ACTION ITEM. Which lines in the records below hold the word "hidden"? Copy each of them.

INPUT DATA.
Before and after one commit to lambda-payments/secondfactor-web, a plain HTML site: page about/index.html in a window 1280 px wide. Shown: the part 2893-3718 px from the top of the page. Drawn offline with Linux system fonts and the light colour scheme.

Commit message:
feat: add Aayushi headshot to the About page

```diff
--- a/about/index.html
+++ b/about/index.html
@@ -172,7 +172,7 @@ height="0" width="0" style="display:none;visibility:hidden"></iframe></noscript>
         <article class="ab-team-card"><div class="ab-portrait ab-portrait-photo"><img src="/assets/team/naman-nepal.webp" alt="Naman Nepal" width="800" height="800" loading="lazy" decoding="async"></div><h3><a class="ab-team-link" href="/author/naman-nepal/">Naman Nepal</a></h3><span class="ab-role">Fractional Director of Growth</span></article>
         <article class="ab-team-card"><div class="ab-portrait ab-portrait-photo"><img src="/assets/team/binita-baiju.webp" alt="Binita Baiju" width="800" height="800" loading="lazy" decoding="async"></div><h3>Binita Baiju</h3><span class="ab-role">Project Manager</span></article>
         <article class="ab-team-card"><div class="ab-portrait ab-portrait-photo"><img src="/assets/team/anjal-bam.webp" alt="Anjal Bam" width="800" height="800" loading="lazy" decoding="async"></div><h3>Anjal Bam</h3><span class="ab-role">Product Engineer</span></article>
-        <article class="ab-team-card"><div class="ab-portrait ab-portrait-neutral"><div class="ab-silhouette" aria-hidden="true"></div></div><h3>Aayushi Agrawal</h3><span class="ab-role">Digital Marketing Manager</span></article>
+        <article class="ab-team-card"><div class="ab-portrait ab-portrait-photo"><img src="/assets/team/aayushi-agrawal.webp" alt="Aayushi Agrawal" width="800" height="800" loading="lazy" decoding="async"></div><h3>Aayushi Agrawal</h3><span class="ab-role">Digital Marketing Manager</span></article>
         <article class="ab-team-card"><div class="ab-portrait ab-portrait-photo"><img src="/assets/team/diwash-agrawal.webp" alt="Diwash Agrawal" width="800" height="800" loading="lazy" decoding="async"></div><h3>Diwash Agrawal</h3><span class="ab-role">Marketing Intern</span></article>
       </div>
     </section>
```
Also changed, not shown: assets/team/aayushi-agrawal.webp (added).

WRITTEN ANSWER.
@@ -172,7 +172,7 @@ height="0" width="0" style="display:none;visibility:hidden"></iframe></noscript>
-        <article class="ab-team-card"><div class="ab-portrait ab-portrait-neutral"><div class="ab-silhouette" aria-hidden="true"></div></div><h3>Aayushi Agrawal</h3><span class="ab-role">Digital Marketing Manager</span></article>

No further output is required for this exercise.